The labour unions, which allegedly collected over N8 billion, apparently as arrears of check-off dues, as a condition for allowing the first disengagement carried out last year, have vowed to resist any attempt to disengage the contract workers.
The disengaged workers, it was learnt, were also paid over N360 billion entitlements last year, with management staff collecting over N100 million each, while each of the junior workers went home with N5 million.
Those disengaged can still get jobs in other establishments, where they can earn another pension.
One of the new investors told THISDAY that the April 30 deadline for the termination of the appointments of the contract staff would be an opportunity for the new investors to do proper appraisal of their human capital to get the right people for effective service delivery.

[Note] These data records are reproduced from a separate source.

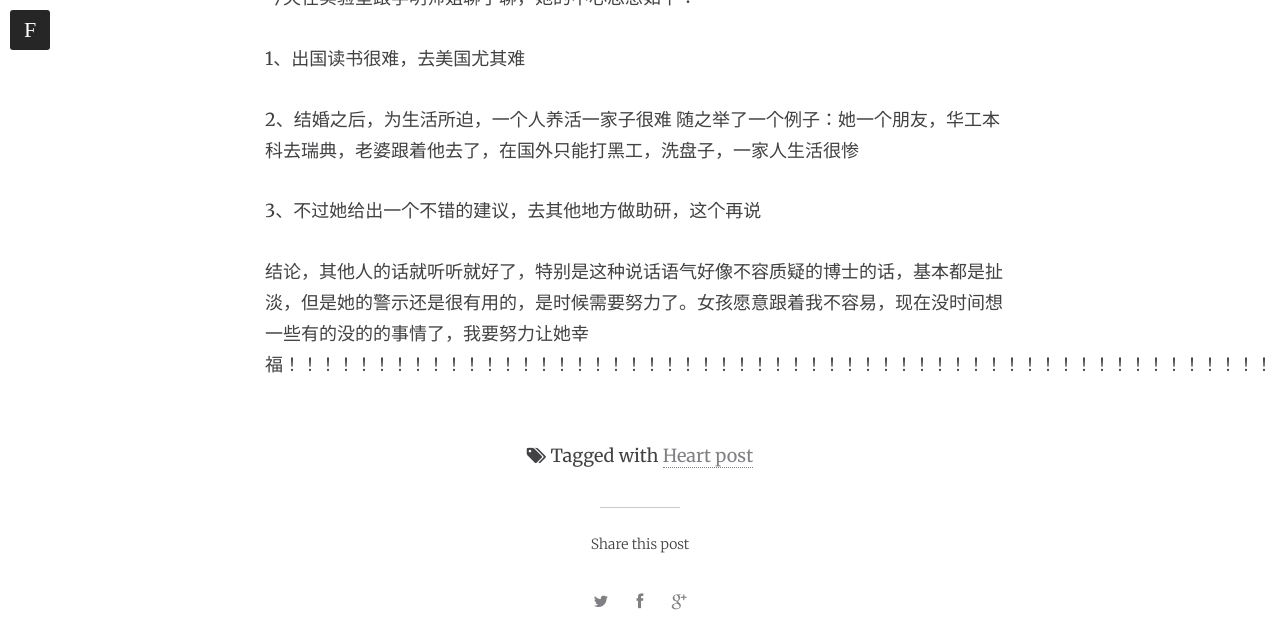
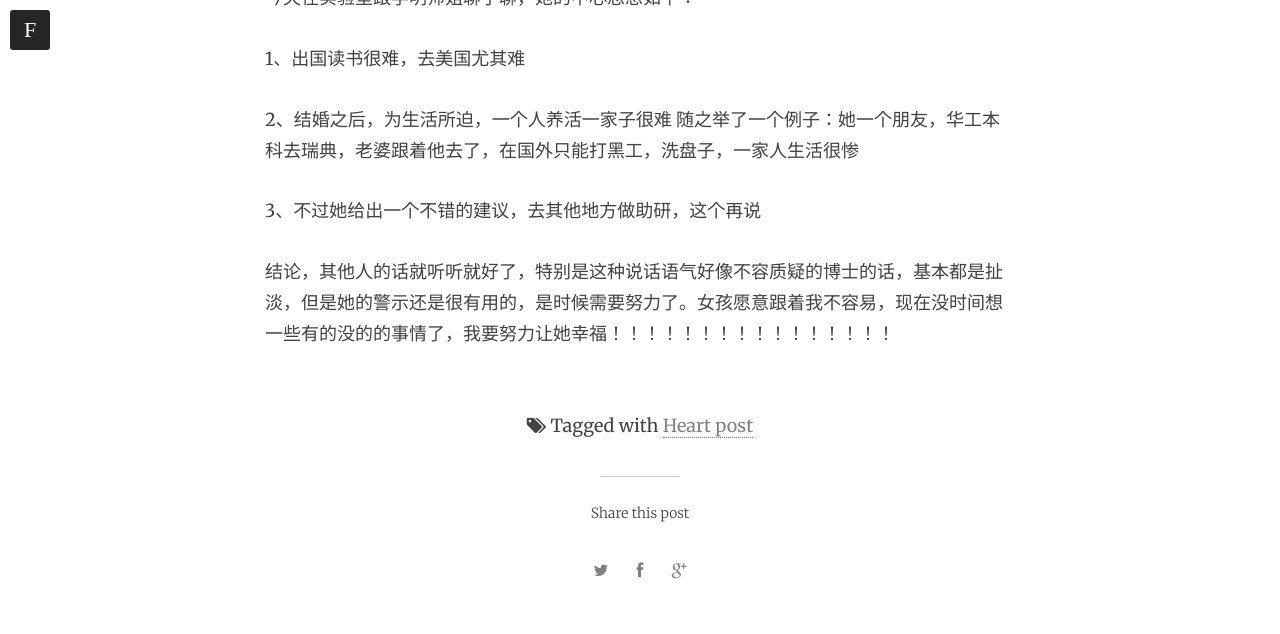
Before and after one commit to billhhh/whblog-omega, a Jekyll site: the page built from _posts/2013-12-30-1000 days 蓝计划.md, in a window 1280 px wide and 900 px high, scrolled down 1058 px, cut to the strip 0-634 px from the top of the window. Built offline with Jekyll 4.4.1, drawn with Linux system fonts in a browser that asks for light colours; nearby versions of some CDN libraries; comment, search, counter and statistics services are not loaded.

Commit message:
Update 2013-12-30-1000 days 蓝计划.md

```diff
--- a/_posts/2013-12-30-1000 days 蓝计划.md
+++ b/_posts/2013-12-30-1000 days 蓝计划.md
@@ -24,4 +24,4 @@ share: true
 
 3、不过她给出一个不错的建议，去其他地方做助研，这个再说
 
-结论，其他人的话就听听就好了，特别是这种说话语气好像不容质疑的博士的话，基本都是扯淡，但是她的警示还是很有用的，是时候需要努力了。女孩愿意跟着我不容易，现在没时间想一些有的没的的事情了，我要努力让她幸福！！！！！！！！！！！！！！！！！！！！！！！！！！！！！！！！！！！！！！！！！！！！！！！！！！！！！！！！！！！！！！！！！！！！！！！！！！！！！！！！！！！
+结论，其他人的话就听听就好了，特别是这种说话语气好像不容质疑的博士的话，基本都是扯淡，但是她的警示还是很有用的，是时候需要努力了。女孩愿意跟着我不容易，现在没时间想一些有的没的的事情了，我要努力让她幸福！！！！！！！！！！！！！！！！
```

“It will be a plus to the power sector because the new owners will do an honest appraisal of their human capital. I don’t believe that any company will just terminate people’s appointments just because the six months have expired. A number of the companies have employed the services of KPMG and PwC to do audit of their human capital and what they actually need. It will provide an opportunity for the review of remunerations and anybody retained will have a brighter future and electricity consumers will also enjoy the benefits of having the right people to reach them,” he said.
According to him, if the private investors are prevented from disengaging workers, who are no longer productive, there would be no employment of young and energetic workforce, thereby worsening the power situation.
But one of the top officials of the unions, who spoke to THISDAY on the condition of anonymity at the weekend, said labour would resist the plan to sack the workers.
“It is normal that the labour will resist it and there is a plan to resist it. There ought to have been a resistance last week but the unions went back to re-strategise. It will be resisted at the Nigeria Labour Congress (NLC) level,” said an official.
He stated that one of the major grievances of the workers was that some of them were being owed their entitlements by the federal government and the new investors.
Meanwhile, the federal government has again asked potential investors in Nigeria’s emerging electricity market to take advantage of several investment incentives it has initiated to take concrete decisions on investing in Nigeria’s power sector.
The government stated that such incentives, which include a $300 million Partial Risk Guarantee (PRG) which is domiciled with the Central Bank of Nigeria (CBN) and the World Bank, tax holidays and waivers on certain operational equipment have been initiated to act as a major push to protect investors, strengthen their confidence and guarantee return on investment in the country’s power sector.
The Minister of State for Power, Mohammed Wakil, said at a recent Power Africa event organised by the United States Department of Commerce in Miami, Florida that apart from these operational incentives, reforms in Nigeria’s power sector offers huge opportunities for investors to take part in the sector that is touted to soon emerge as one of the largest in Sub-Sahara Africa.
A statement by his Special Assistant, Media, Mr. Olawale Rasheed, yesterday in Abuja quoted Wakil as saying this in a keynote address he delivered at the event where he reminded investors that the $300 million PRG was still available.
According to the minister, there are tax holidays and waivers for importation of power equipment needed for generation, transmission and distribution in the sector.